(Structured diff data)
○ ○ ○ ○ ○
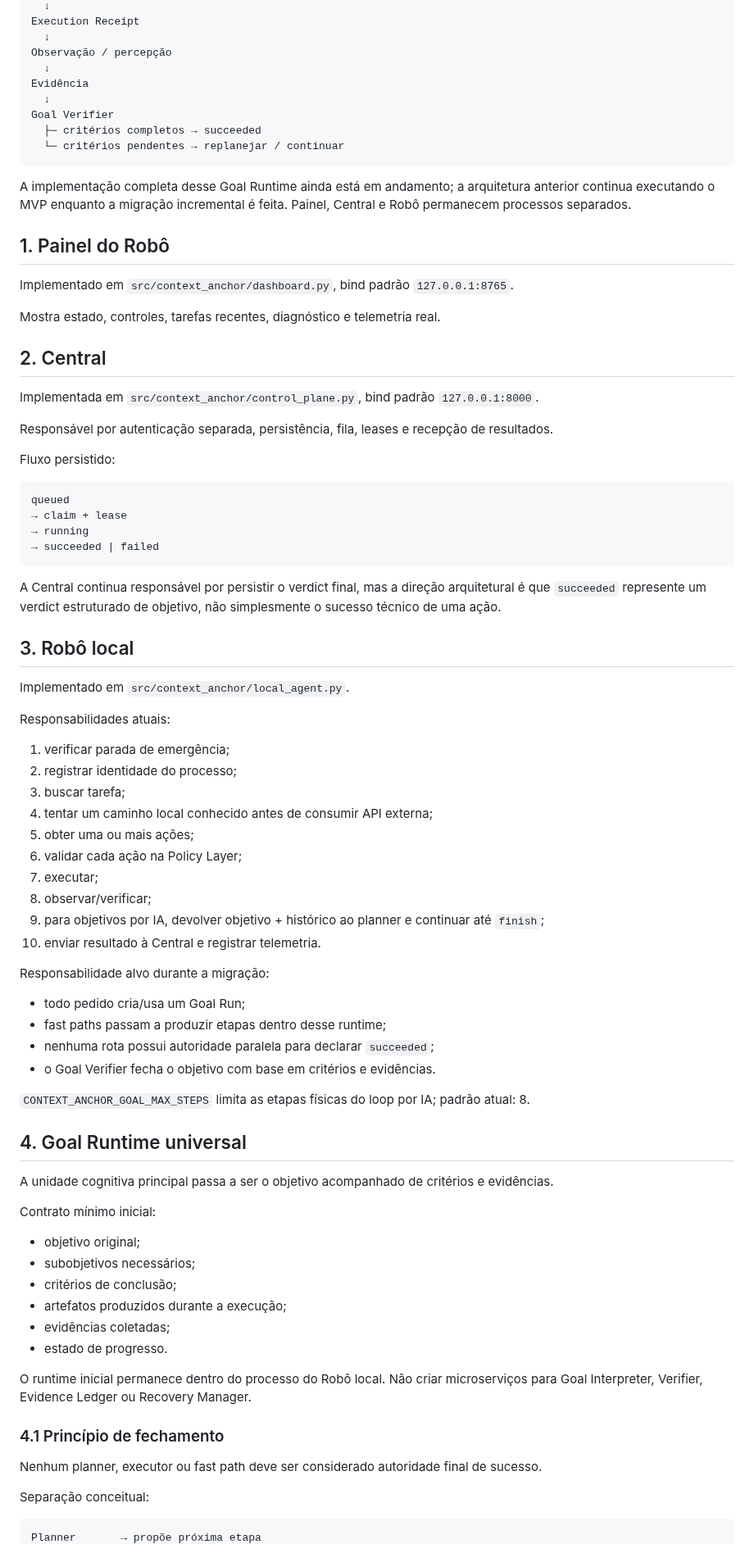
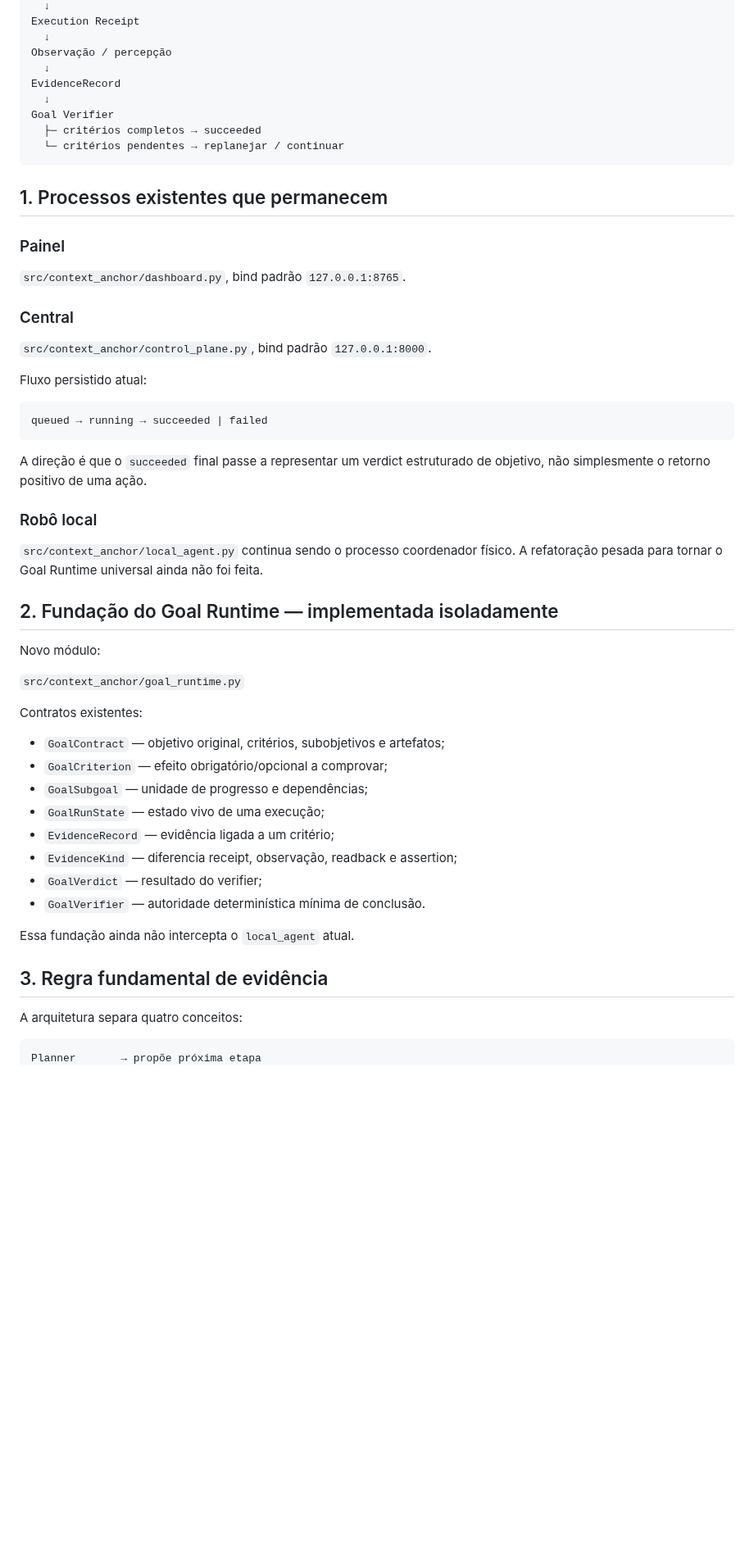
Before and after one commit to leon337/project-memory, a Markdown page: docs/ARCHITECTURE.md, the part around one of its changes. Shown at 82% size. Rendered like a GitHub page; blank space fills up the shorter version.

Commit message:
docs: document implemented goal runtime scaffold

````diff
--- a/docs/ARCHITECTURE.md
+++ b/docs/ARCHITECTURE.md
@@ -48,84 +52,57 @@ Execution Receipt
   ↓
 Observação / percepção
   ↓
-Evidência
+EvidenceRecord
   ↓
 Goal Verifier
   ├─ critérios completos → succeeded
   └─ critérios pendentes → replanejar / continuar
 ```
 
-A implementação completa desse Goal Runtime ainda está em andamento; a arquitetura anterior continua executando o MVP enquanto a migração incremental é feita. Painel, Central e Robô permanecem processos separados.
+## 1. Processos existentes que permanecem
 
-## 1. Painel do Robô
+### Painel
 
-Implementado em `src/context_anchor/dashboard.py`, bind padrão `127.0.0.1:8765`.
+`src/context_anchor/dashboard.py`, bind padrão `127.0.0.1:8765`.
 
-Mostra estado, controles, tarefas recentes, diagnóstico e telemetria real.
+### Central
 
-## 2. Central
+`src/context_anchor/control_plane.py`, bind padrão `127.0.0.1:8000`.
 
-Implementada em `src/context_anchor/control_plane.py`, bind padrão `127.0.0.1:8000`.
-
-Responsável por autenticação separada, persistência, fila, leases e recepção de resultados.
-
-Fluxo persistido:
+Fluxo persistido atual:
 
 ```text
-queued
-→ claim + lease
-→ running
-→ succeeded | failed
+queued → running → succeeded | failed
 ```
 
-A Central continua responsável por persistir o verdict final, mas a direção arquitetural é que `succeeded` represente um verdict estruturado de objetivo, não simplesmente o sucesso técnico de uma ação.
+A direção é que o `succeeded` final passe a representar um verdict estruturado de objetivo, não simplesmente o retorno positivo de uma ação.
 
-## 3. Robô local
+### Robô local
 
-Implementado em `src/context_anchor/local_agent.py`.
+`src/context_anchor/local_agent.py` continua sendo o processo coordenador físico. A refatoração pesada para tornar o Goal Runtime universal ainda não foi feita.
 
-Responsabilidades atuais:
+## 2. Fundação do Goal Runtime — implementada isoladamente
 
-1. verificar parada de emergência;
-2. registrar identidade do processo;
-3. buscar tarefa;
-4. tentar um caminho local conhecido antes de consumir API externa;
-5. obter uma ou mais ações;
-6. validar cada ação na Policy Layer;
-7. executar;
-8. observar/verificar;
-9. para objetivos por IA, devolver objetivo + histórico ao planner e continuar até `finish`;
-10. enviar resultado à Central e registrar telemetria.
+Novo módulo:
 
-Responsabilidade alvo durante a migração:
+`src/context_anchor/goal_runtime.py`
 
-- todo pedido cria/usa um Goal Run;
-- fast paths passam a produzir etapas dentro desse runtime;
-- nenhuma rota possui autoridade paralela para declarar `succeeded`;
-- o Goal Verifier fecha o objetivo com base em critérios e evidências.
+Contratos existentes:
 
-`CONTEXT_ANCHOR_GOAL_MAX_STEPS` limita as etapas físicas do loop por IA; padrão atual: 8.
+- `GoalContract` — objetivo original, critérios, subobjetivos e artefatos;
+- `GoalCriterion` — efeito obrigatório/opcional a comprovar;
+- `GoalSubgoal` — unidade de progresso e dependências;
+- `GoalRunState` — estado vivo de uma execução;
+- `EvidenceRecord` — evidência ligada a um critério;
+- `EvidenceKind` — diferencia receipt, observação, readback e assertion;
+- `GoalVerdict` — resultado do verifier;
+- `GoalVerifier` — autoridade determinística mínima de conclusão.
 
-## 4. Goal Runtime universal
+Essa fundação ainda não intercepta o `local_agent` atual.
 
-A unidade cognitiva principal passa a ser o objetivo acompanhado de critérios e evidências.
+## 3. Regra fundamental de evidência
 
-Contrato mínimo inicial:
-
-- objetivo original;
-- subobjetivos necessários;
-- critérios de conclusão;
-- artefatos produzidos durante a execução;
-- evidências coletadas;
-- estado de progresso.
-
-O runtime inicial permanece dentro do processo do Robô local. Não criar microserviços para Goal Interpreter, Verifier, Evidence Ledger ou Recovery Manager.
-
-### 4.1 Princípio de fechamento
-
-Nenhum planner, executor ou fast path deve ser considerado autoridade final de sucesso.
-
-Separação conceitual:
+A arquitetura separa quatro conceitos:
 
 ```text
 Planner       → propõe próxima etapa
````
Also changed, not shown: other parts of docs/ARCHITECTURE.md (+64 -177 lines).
○ ○ ○ ○ ○
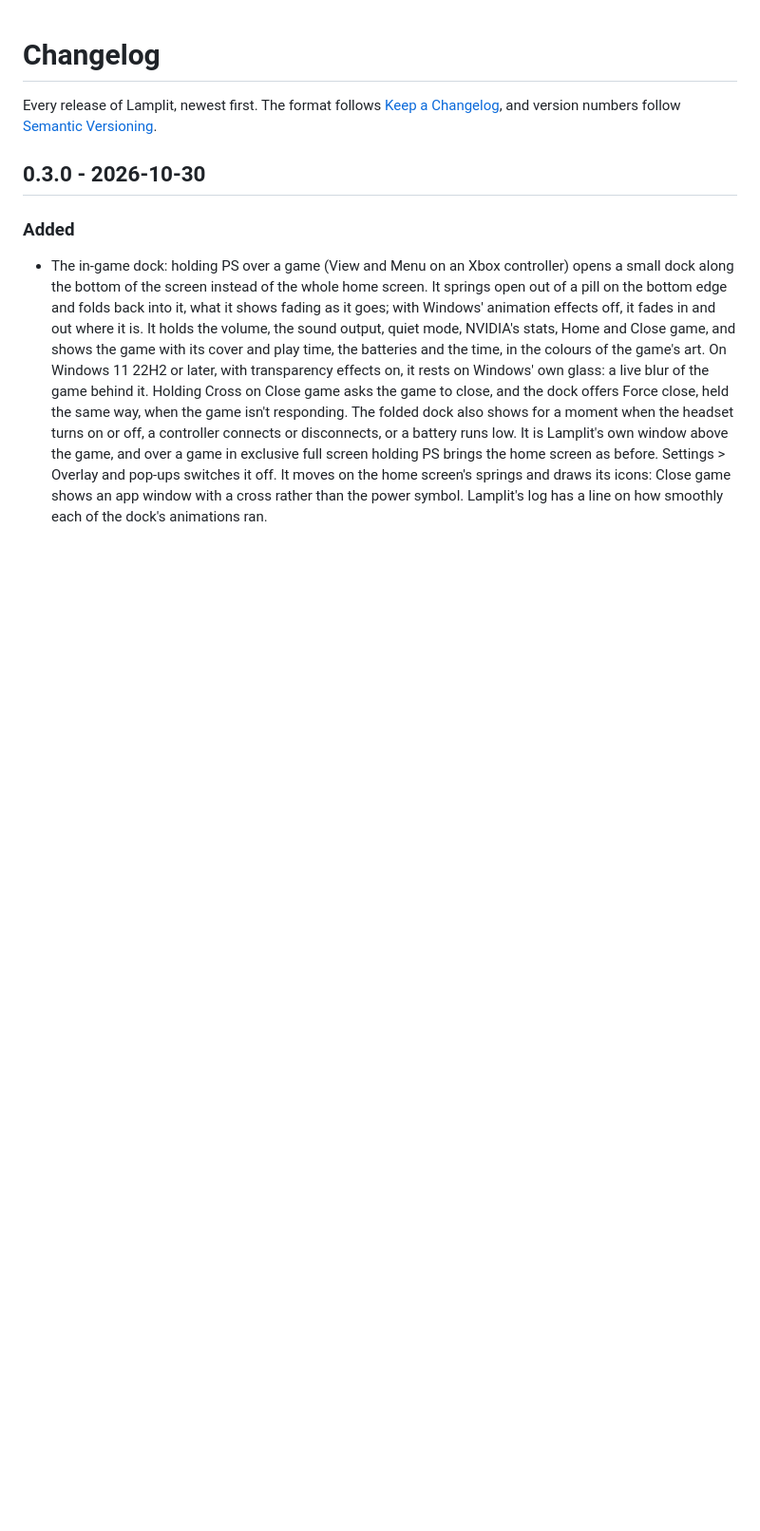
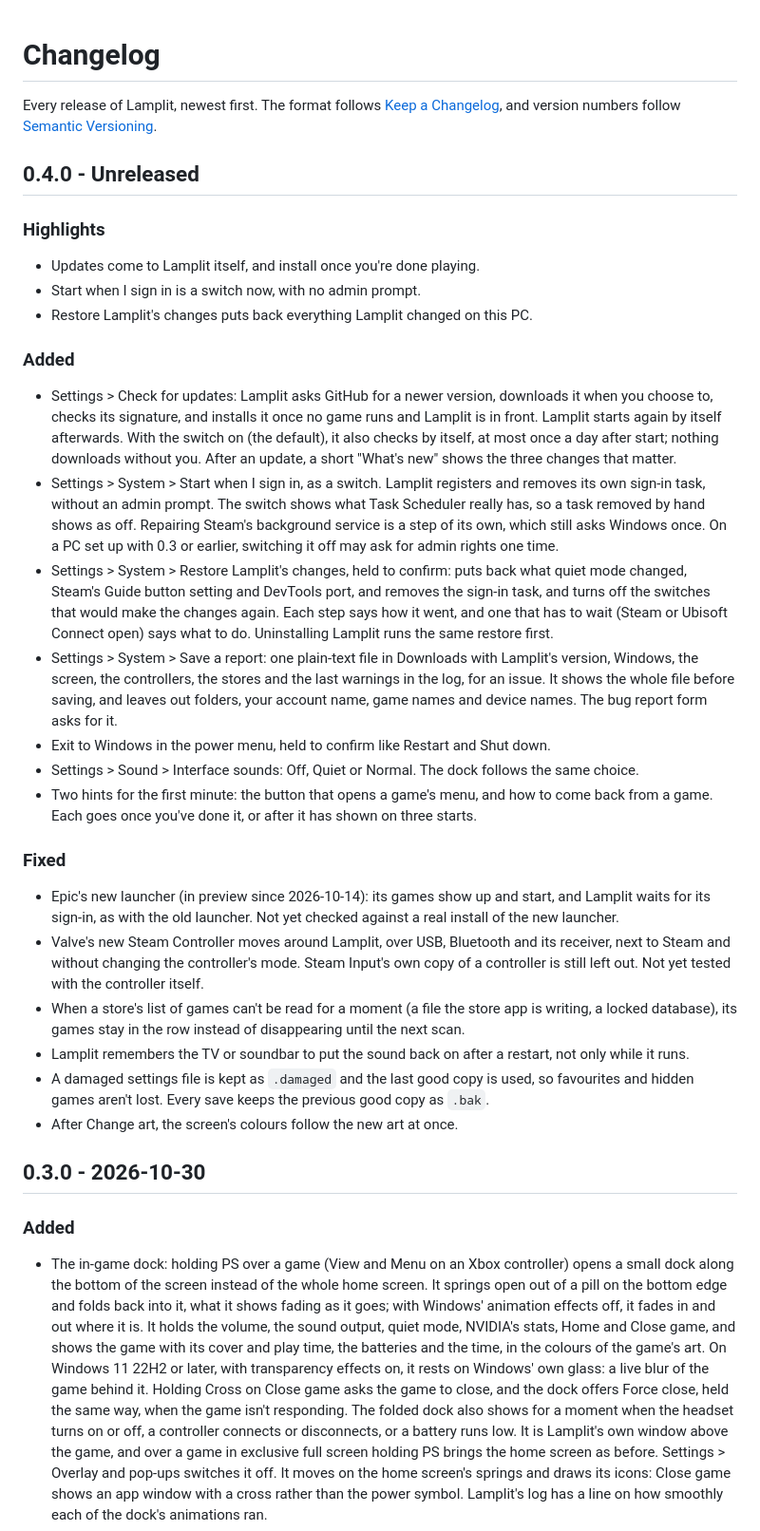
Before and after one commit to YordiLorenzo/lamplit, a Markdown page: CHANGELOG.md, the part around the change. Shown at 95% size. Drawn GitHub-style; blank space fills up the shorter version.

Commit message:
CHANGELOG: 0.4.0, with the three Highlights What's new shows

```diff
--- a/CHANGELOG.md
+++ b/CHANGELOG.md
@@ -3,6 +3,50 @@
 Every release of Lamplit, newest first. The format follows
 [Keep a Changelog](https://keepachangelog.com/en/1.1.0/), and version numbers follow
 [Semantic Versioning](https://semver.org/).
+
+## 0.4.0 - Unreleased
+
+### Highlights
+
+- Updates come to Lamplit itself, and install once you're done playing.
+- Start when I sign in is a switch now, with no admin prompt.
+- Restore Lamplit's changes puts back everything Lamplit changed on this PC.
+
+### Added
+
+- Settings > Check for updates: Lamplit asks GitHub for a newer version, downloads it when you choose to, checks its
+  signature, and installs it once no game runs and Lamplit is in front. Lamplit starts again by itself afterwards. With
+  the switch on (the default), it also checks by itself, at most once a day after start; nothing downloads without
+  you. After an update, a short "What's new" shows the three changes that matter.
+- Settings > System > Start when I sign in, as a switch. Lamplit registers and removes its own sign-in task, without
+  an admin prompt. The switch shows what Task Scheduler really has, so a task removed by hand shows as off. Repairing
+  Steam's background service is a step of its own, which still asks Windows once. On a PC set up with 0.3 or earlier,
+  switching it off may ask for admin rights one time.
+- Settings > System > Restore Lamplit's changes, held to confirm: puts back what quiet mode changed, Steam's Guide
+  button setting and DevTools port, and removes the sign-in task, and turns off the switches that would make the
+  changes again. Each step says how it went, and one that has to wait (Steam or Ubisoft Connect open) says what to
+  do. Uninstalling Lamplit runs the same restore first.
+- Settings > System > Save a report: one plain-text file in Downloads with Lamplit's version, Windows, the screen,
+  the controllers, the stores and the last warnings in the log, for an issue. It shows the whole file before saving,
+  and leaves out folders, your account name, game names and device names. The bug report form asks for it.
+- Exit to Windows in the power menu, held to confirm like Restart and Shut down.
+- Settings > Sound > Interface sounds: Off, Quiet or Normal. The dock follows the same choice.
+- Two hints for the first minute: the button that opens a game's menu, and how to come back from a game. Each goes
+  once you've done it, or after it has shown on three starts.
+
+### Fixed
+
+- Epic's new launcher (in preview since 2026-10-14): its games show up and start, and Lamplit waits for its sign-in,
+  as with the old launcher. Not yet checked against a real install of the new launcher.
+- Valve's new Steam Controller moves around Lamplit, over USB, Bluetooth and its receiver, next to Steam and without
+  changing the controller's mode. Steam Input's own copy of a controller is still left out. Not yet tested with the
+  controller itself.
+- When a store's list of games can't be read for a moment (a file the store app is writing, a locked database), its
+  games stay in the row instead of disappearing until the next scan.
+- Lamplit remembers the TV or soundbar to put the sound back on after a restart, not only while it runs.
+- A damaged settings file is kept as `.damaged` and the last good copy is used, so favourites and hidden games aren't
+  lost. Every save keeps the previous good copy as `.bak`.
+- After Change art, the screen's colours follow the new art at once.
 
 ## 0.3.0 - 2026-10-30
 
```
○ ○ ○ ○ ○
In the records above, locate every line with the string "games" and copy it.

● **TASK OUTPUT**
+- Epic's new launcher (in preview since 2026-10-14): its games show up and start, and Lamplit waits for its sign-in,
+- When a store's list of games can't be read for a moment (a file the store app is writing, a locked database), its
+  games stay in the row instead of disappearing until the next scan.
+- A damaged settings file is kept as `.damaged` and the last good copy is used, so favourites and hidden games aren't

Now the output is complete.